The rustic but completely charming lodge set harborside at Bocas del Toro's Ancon Field Station (011-507/757-9226; www.ecopanama.com; $80 per person daily, including meals) is being renovated to install private baths in all upstairs rooms and add a new wing, for a total of 17 rooms. The downstairs dining dock has been converted into a full-service restaurant.
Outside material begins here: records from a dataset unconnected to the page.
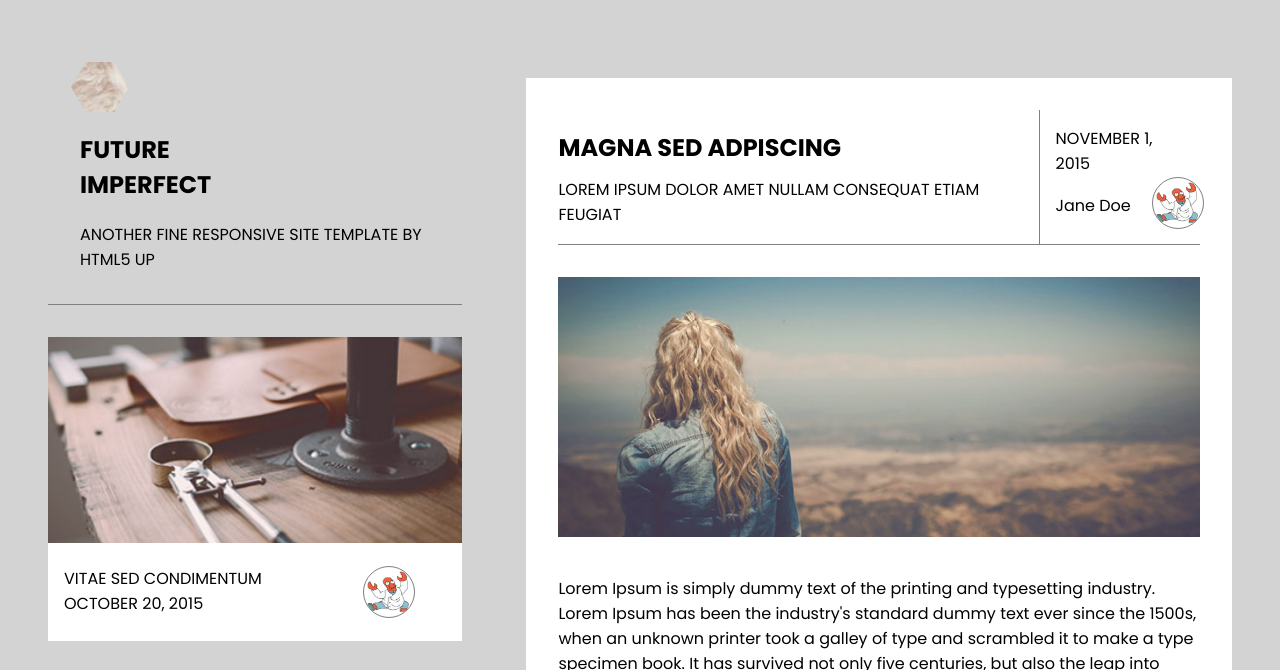
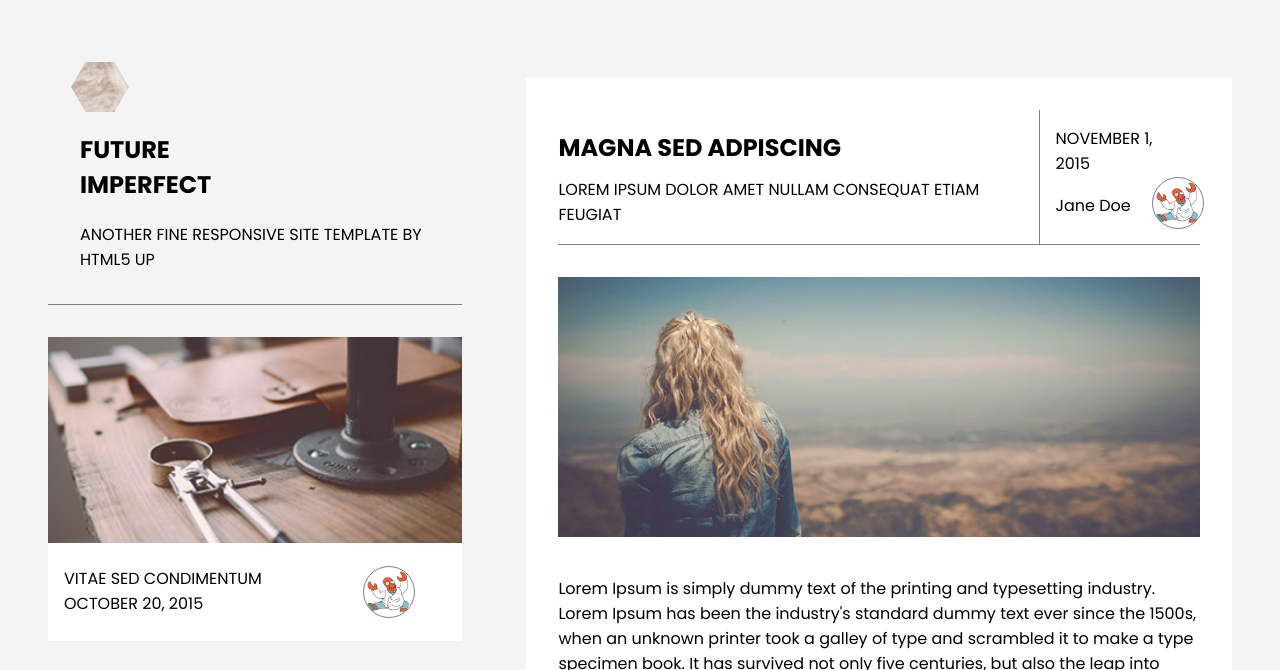
Before and after one commit to mgoetgheluck/ib_cegos_interfaces_graphiques, a plain HTML site: page TP2/index.html in a window 1280 px wide. Shown: the part 60-730 px from the top of the page. Drawn offline with Linux system fonts and the light colour scheme.

Commit message:
change background color

```diff
--- a/TP2/styles.css
+++ b/TP2/styles.css
@@ -1,6 +1,6 @@
 body {
     font-family: "Poppins", sans-serif;
-    background-color: lightgrey;
+    background-color: #f4f4f4;
     margin: 0px;
 }
 
```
Gamboa Rainforest Resort (Canal area; 877/800-1690 or 011-507/314-9000; www.gamboaresort.com; villas from $200) has just opened as the Panama Canal's first destination resort, with 48 comfortable plantation-style one- and two-bedroom villas that originally housed canal administrators and their families from the 1930's to the 80's. There are extensive grounds and lots of activities: an aerial tram that runs above the rain forest, a butterfly aviary, turtle and iguana nesting areas, and botanical gardens. A 107-room hotel opened last June.
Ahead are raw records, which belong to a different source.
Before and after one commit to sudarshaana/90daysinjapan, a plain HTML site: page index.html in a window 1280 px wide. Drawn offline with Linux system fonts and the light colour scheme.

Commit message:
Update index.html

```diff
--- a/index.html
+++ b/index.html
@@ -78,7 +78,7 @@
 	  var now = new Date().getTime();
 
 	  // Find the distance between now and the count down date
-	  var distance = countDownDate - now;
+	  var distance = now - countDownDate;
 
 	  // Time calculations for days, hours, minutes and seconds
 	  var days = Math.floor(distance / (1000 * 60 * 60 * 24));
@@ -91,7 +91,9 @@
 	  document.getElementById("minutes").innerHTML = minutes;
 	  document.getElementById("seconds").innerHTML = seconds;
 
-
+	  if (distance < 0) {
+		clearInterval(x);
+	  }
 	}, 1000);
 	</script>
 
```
Hotel Los Quetzales (Guadalupe; 800/383-2107 or 011-507/771-2291; www.losquetzales.com; rooms from $44, chalets from $66) is one of the only eco-hotels in Panama or Costa Rica with accommodations inside a national park. Set in a highland cloud forest 6,800 feet above sea level, it's a birder's paradise. While our visit was uneven at best, we met other guests who were delighted with the setup. Five new luxury suites are due to open in December. With its unmatched rain-forest location, this is one to watch.
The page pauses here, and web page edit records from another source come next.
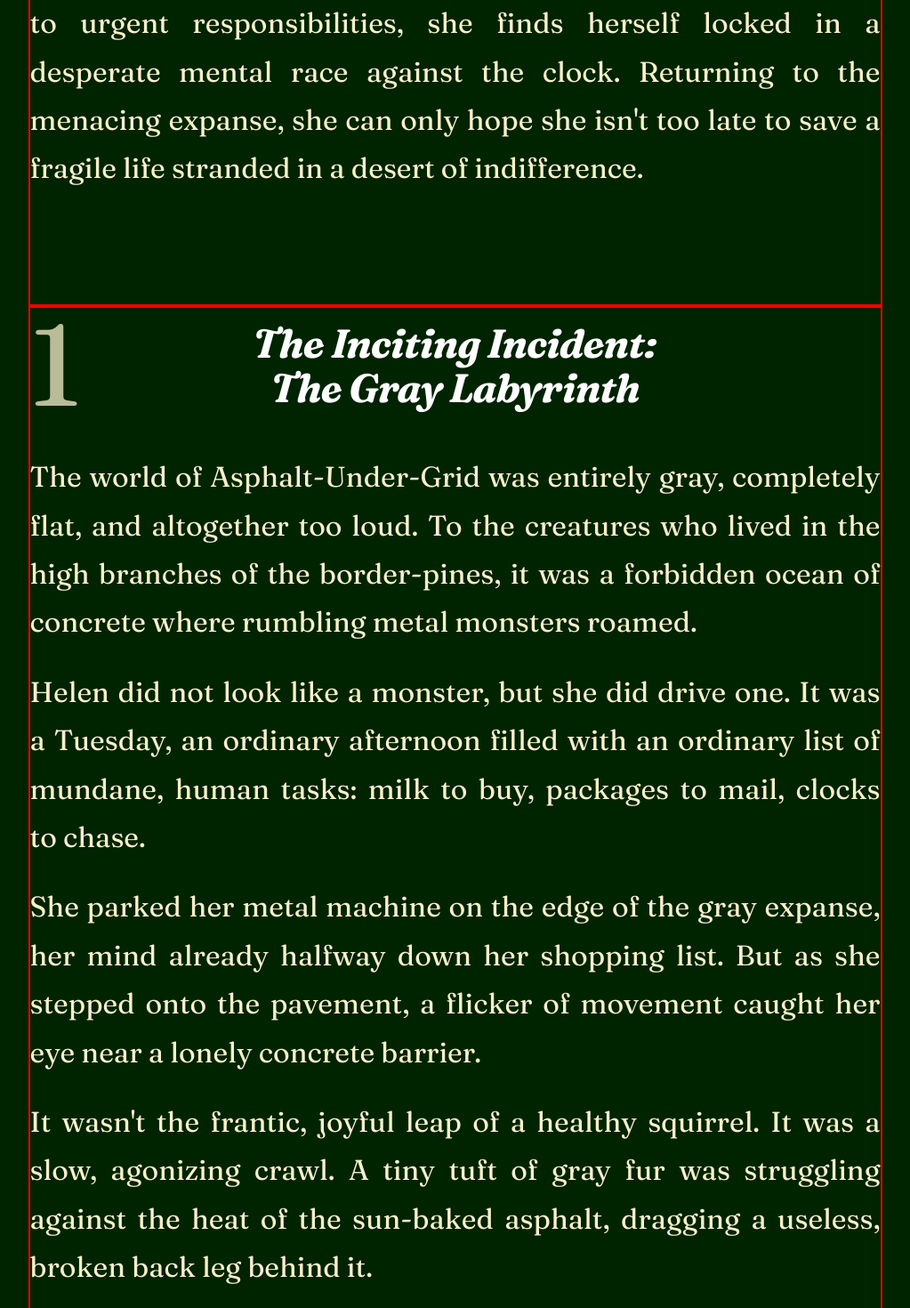
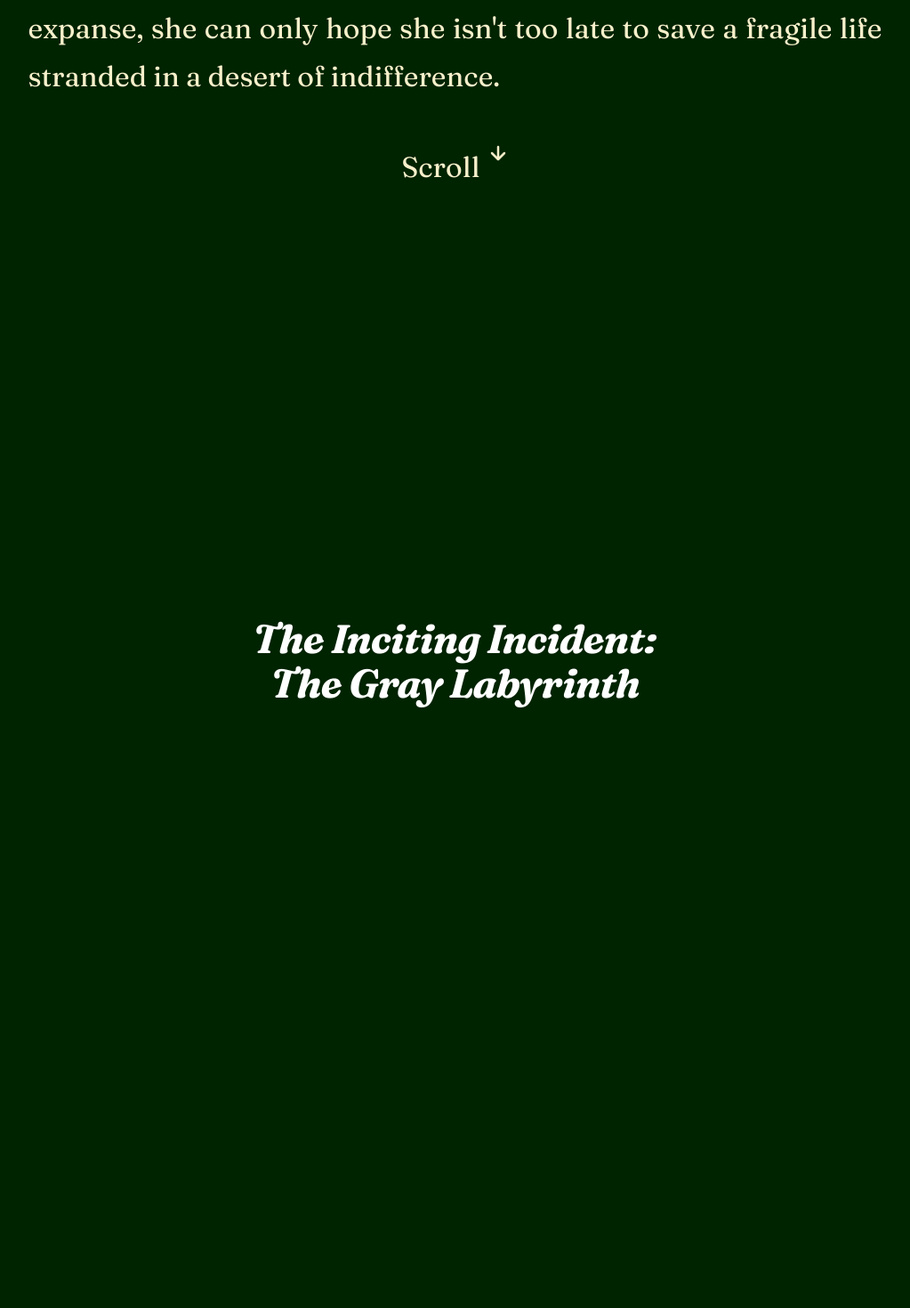
Before and after one commit to webrune-tim/patron-saint-of-squrrels, a SvelteKit app: page / in a window 1280 px wide. Shown: the part 1280-2750 px from the top of the page at 89% size, without its empty margins (121-1144 px from the left). Built offline with nearby package versions, Linux system fonts and the light colour scheme.

Commit message:
Scroll Story

```diff
--- /dev/null
+++ b/src/lib/actions/scrollStory.ts
@@ -0,0 +1,50 @@
+// lib/actions/scrollStory.ts
+export function scrollStory(node: HTMLElement) {
+	const steps = [...node.querySelectorAll<HTMLElement>('.step')];
+	const stepCount = steps.length;
+
+	// Automatically handle the height layout dynamically
+	node.style.setProperty('--step-count', String(stepCount));
+
+	function handleScroll() {
+		const rect = node.getBoundingClientRect();
+		const viewHeight = window.innerHeight;
+
+		// Calculate total distance the element tracks (from sticking to unsticking)
+		const totalScrollDistance = rect.height - viewHeight;
+
+		if (totalScrollDistance <= 0) return;
+
+		// Quantize current progress between 0 and 1
+		const scrolledDistance = -rect.top;
+		const progress = Math.min(Math.max(scrolledDistance / totalScrollDistance, 0), 1);
+
+		// Determine current active step index based on progress distribution
+		const activeIndex = Math.min(
+			Math.floor(progress * stepCount),
+			stepCount - 1
+		);
+
+		steps.forEach((step, index) => {
+			if (index === activeIndex) {
+				step.classList.add('active');
+			} else {
+				step.classList.remove('active');
+			}
+		});
+	}
+
+	// Attach passive listeners for maximum performance
+	window.addEventListener('scroll', handleScroll, { passive: true });
+	window.addEventListener('resize', handleScroll, { passive: true });
+
+	// Initialize position immediately on mount
+	setTimeout(handleScroll, 0);
+
+	return {
+		destroy() {
+			window.removeEventListener('scroll', handleScroll);
+			window.removeEventListener('resize', handleScroll);
+		}
+	};
+}
--- a/src/routes/+page.svelte
+++ b/src/routes/+page.svelte
@@ -1,5 +1,7 @@
 <script lang="ts">
 	import { onMount } from 'svelte';
+	import { scrollStory } from '$lib/actions/scrollStory';
+
 	import intro from '$lib/assets/images/intro.png?enhanced';
 	import scene1 from '$lib/assets/images/scene-1.png?enhanced';
 	import scene2 from '$lib/assets/images/scene-2-a.png?enhanced';
@@ -8,7 +10,7 @@
 	import music from '$lib/assets/audio/music.mp3';
 
 	let audioComponent: HTMLAudioElement;
-    let isAutoplayBlocked = false; // Declared to avoid reference errors
+	let isAutoplayBlocked = false;
 
 	onMount(() => {
 		if (audioComponent) {
@@ -22,7 +24,7 @@
 				isAutoplayBlocked = true;
 			});
 		}
-    }
+	};
 </script>
 
 <audio autoplay bind:this={audioComponent}>
@@ -31,7 +33,7 @@
 
 <div class="container">
     <header class="scene">
-        <div class="scene-content">
+        <div class="scene-content center-content">
             <h1 class="story-heading">The Patron Saint of the Squirrels</h1>
 
             <div class="story-image-wrapper">
@@ -47,7 +49,7 @@
         </a>
     </header>
 
-    <section id="intro" class="scene">
+    <section id="intro" class="scene center-content">
         <div class="scene-content">
             <div class="story-text-group">
                 <h2 class="story-heading">Introduction</h2>
@@ -60,127 +62,126 @@
                     life stranded in a desert of indifference.
                 </p>
             </div>
+            <div class="story-paragraph start-btn">
+                <span>Scroll</span>
+                <svg class="bounce-arrow" xmlns="http://www.w3.org/2000/svg" viewBox="0 0 24 24" fill="none" stroke="currentColor" stroke-width="2.5" stroke-linecap="round" stroke-linejoin="round">
+                    <path d="M12 5v14M19 12l-7 7-7-7"/>
+                </svg>
+            </div>
         </div>
     </section>
 
-    <section id="scene-1" class="scene">
-        <div class="scene-number">1</div>
-        <div class="scene-content">
-            <h3 class="story-heading">The Inciting Incident:<br /> The Gray Labyrinth</h3>
-
-            <div class="story-image-wrapper">
-                <enhanced:img src={scene1} alt="Gray Labyrinth" />
+    <section id="scene-1" class="scene" use:scrollStory>
+		<div class="sticky-content">
+			<div class="step">
+				<h3 class="story-heading">
+					The Inciting Incident:<br />
+					The Gray Labyrinth
+				</h3>
 			</div>
 
-            <div class="story-text-group">
+			<div class="step">
+				<div class="story-image-wrapper">
+					<enhanced:img src={scene1} alt="The Gray Labyrinth" />
+				</div>
+			</div>
+
+			<div class="step">
 				<p class="story-paragraph">
-                    The world of Asphalt-Under-Grid was entirely gray, completely flat, and altogether too
-                    loud. To the creatures who lived in the high branches of the border-pines, it was a
-                    forbidden ocean of concrete where rumbling metal monsters roamed.
+					The world of Asphalt-Under-Grid was entirely defined by structural constraints, a brutal monolith of high-contrast stone and calculation.
 				</p>
+			</div>
 
+			<div class="step">
 				<p class="story-paragraph">
-                    Helen did not look like a monster, but she did drive one. It was a Tuesday, an ordinary
-                    afternoon filled with an ordinary list of mundane, human tasks: milk to buy, packages to
-                    mail, clocks to chase.
-                </p>
-
-                <p class="story-paragraph">
-                    She parked her metal machine on the edge of the gray expanse, her mind already halfway
-                    down her shopping list. But as she stepped onto the pavement, a flicker of movement caught
-                    her eye near a lonely concrete barrier.
-                </p>
-
-                <p class="story-paragraph">
-                    It wasn't the frantic, joyful leap of a healthy squirrel. It was a slow, agonizing crawl.
-                    A tiny tuft of gray fur was struggling against the heat of the sun-baked asphalt, dragging
-                    a useless, broken back leg behind it.
+					Helen did not look like a monster, but the machine she operated hummed with a terrifying architectural intent.
 				</p>
 			</div>
 		</div>
 	</section>
 
-    <section id="scene-2" class="scene">
-        <div class="scene-number">2</div>
-        <div class="scene-content">
-            <h3 class="story-heading">The Compassion:<br /> The Kneeling Saint</h3>
-
-            <div class="story-image-wrapper">
-                <enhanced:img src={scene2} alt="Kneeling Saint" />
+	<section id="scene-2" class="scene" use:scrollStory>
+		<div class="sticky-content">
+			<div class="step">
+				<h3 class="story-heading">
+					The Fracture Line:<br />
+					Neon and Stone
+				</h3>
 			</div>
 
-            <div class="story-text-group">
+			<div class="step">
+				<div class="story-image-wrapper">
+					<enhanced:img src={scene2} alt="Neon and Stone" />
+				</div>
+			</div>
+
+			<div class="step">
 				<p class="story-paragraph">
-                    Helen stopped. The bustling world around her seemed to lose its audio, fading into a
-                    quiet, heavy stillness. She knelt, her shadow falling over the tiny creature like a
-                    cooling canopy.
+					The neon grid flickered in precise intervals, casting sharp, synthetic green hues onto the wet concrete blocks below.
 				</p>
+			</div>
 
+			<div class="step">
 				<p class="story-paragraph">
-                    The squirrel looked up with wide, obsidian eyes, its chest heaving with exhaustion. It was
-                    terrified, hurt, and entirely stranded in a desert of human indifference.
-                </p>
-
-                <p class="story-paragraph">
-                    "Hold on, little one," Helen whispered. But the ticking clock of the day pulled at her
-                    sleeve. She had responsibilities that could not wait, groceries that would spoil, and no
-                    safe way to carry a frightened, fragile patient just yet.
+					Every citizen walked with calculated paces. To step outside the design system was to invite immediate computational parsing.
 				</p>
 			</div>
 		</div>
 	</section>
 
-    <section id="scene-3" class="scene">
-        <div class="scene-number">3</div>
-        <div class="scene-content">
-            <h3 class="story-heading">The Rescue:<br /> The Velvety Sanctuary</h3>
-
-            <div class="story-image-wrapper">
-                <enhanced:img src={scene3} alt="Velvety Sanctuary" />
+	<section id="scene-3" class="scene" use:scrollStory>
+		<div class="sticky-content">
+			<div class="step">
+				<h3 class="story-heading">
+					The Descent:<br />
+					Below the Sub-Basement
+				</h3>
 			</div>
 
-            <div class="story-text-group">
+			<div class="step">
+				<div class="story-image-wrapper">
+					<enhanced:img src={scene3} alt="Below the Sub-Basement" />
+				</div>
+			</div>
+
+			<div class="step">
 				<p class="story-paragraph">
-                    With a heavy heart, she had to leave. For the next hour, as she walked through bright
-                    supermarket aisles and stood in long lines, she didn't see the items on the shelves. She
-                    only saw those two dark, frightened eyes on the hot pavement.
+					She found the missing arrays deep inside the forgotten system layers. Old code, written before the strict layout mechanics were put in place.
 				</p>
+			</div>
 
+			<div class="step">
 				<p class="story-paragraph">
-                    The moment her errands were complete, Helen raced back. The parking lot felt larger now,
-                    more menacing. Fear tightened in her chest—what if she was too late? What if the metal
-                    monsters had returned?
-                </p>
-
-                <p class="story-paragraph">
-                    She scrambled to the concrete barrier. There, tucked into a sliver of shade, the tiny
-                    squirrel remained, its strength nearly spent. It hadn't given up, because it was waiting
-                    for her.
-                </p>
-
-                <p class="story-paragraph">
-                    Gentale as a summer breeze, Helen wrapped the little traveler in a soft cloth and nestled
-                    him into a makeshift sanctuary. She drove with absolute precision, treating every turn
-                    like a promise, straight to the doors of the animal hospital.
+					It wasn't the frantic, joyful leap of raw chaos; it was a legacy architecture waiting patiently to be executed once more.
 				</p>
 			</div>
 		</div>
 	</section>
 
-    <section id="scene-4" class="scene">
-        <div class="scene-number">4</div>
-        <div class="scene-content">
-            <h3 class="story-heading">The Epilogue:<br /> The Acorn Crown</h3>
-
-            <div class="story-image-wrapper">
-                <enhanced:img src={scene4} alt="The Epilogue" />
+	<section id="scene-4" class="scene" use:scrollStory>
+		<div class="sticky-content">
+			<div class="step">
+				<h3 class="story-heading">
+					The Resolution:<br />
+					Recompiling the World
+				</h3>
 			</div>
 
-            <div class="story-text-group">
+			<div class="step">
+				<div class="story-image-wrapper">
+					<enhanced:img src={scene4} alt="Recompiling the World" />
+				</div>
+			</div>
+
+			<div class="step">
 				<p class="story-paragraph">
-                    The healers took him in, promising that his branch-leaping days were far from over. And as
-                    Helen walked back out into the evening air, the trees seemed to lean down, their leaves
-                    rustling a new title into the wind: The Patron Saint of Squirrels.
+					As the final block initialized, the boundaries shifted. The hard limits of the grid dissolved into soft, manageable layers.
+				</p>
+			</div>
+
+			<div class="step">
+				<p class="story-paragraph">
+					The story didn't end. It simply evolved past its initial layout parameters, fully integrated, and gracefully complete.
 				</p>
 			</div>
 		</div>
@@ -232,9 +233,10 @@
     /* --- New Styles for Bouncing Button Assembly --- */
     .start-btn {
         display: flex;
-        align-items: center;
+        place-content: center;
         gap: 0.5rem;
         text-decoration: none;
+        padding: var(--gap-sm);
     }
 
     .bounce-arrow {
--- a/src/routes/styles.css
+++ b/src/routes/styles.css
@@ -366,15 +366,56 @@
 
 @layer components {
 	.scene {
-		min-height: 100svh;
+		position: relative;
+		/* Generates explicit scroll canvas per structural step */
+		min-height: calc(var(--step-count, 1) * 100svh);
+		overflow: visible;
+	}
+
+	.sticky-content {
+		position: sticky;
+		top: 0;
+		height: 100svh;
 		display: grid;
-		place-content: center;
-		justify-items: center;
+		place-items: center;
 		overflow: hidden;
-		position: relative;
+	}
 
-		/* TEMP */
-		border: 2px solid red;
+	.step {
+		position: absolute;
+		width: 100%;
+		max-width: var(--fluid-max-width);
+		padding: var(--gap-md);
+
+		/* Base hidden state */
+		opacity: 0;
+		transform: scale(0.98);
+		pointer-events: none;
+
+		transition:
+			opacity 0.6s cubic-bezier(0.25, 1, 0.5, 1),
+			transform 0.6s cubic-bezier(0.25, 1, 0.5, 1);
+	}
+
+	/* Active viewport step state */
+	.step.active {
+		opacity: 1;
+		transform: scale(1);
+		pointer-events: auto;
+	}
+
+	.story-image-wrapper {
+		display: flex;
+		justify-content: center;
+		align-items: center;
+		max-height: 70svh;
+	}
+
+	.story-image-wrapper :global(img) {
+		object-fit: contain;
+		max-height: 70svh;
+		border-radius: 4px;
+		box-shadow: 0 20px 40px rgba(0, 0, 0, 0.5);
 	}
 }
 
@@ -382,4 +423,9 @@
 	.background-dark-green {
 		background-color: var(--color-background);
 	}
+
+	.center-content {
+        display: flex;
+        place-content: center;
+	}
 }
```
Lines whose indentation alone changed are shown as unchanged.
BEST FAMILY TOUR OPERATOR Costa Rica Expeditions (San José; 011-506/257-0766; www.costaricaexpeditions.com) pioneered the concept of ecotourism in Costa Rica. The guides are highly qualified, and the staff will help your family choose from an enormous range of possible touring combinations.
WHERE TO STAY
Lapa Ríos(Puerto Jiménez; 011-506/735-5130; from $151 per person daily) is a luxurious hideaway high above the sea, in a private 1,000-acre nature preserve near Corcovado National Park. It has 14 lovely thatched-roof bungalows, a swimming pool, rain-forest walks, and kayaking expeditions.
Finca Rosa Blanca Country Inn (near Santa Bárbara de Heredia; 011-506/269-9392; family of four from $245) is an estate-turned-inn with a pool on a green hillside. Located just outside San José, the house was built by an American family. Informal enough for well-behaved kids.
Capitán Suizo (Tamarindo; 800/948-3770 or 011-506/653-0075; family of four from $130), a 30-room resort, has it all: pretty bungalows as close to the beach as you can get, a pool with a rope swing, landscaped gardens, and a restaurant that welcomes children.
BEST FAMILY TRIP Wildland Adventures sets up itineraries ($1,795 per adult, $1,195 per child) that incorporate Mayan ruins at Tikal (in Guatemala), the jungle, and plenty of beach time along the Caribbean.
WHERE TO STAY
A small Caribbean resort on the sea, Green Parrot Beach Houses (Placencia; 011-501/63-7009; beach houses from $105 per day) has a friendly, gracious staff. Its quiet cabanas and beach houses that give families privacy.
Macal River Jungle Camp (near San Ignácio, Cayo; 011-501/92-2037,fax 011-501/92-2501; from $42 per person), An intimate camp of 10 recently built bungalows on the banks of the Macal River, near the ancient Mayan ruins of Tipu and Xunantunich. Offers swimming, canoeing, horseback riding, and mountain biking.
SIDE TRIP: THE SAN BLÁS ISLANDS
The approximately 350 San Blás islands are scattered along the northeast coast of Panama in the Caribbean Sea. A two-night visit—arranged by either Wildland Adventures (www.wildland.com) or ancon Expeditions of Panama (www.anconexpeditions.com)—is not for everyone, but it's a fascinating side-trip for capable kids and adventurous adults. These small islands are home to the Kuna Indians. You'll stay at Dolphin Island Lodge, owned and operated by a Kuna family, and travel by dugout canoe to the neighboring island of Achutupu. Kunas are fiercely independent and determined to protect their heritage. Kids might just join the cause after visiting the communal houses of Kuna chiefs.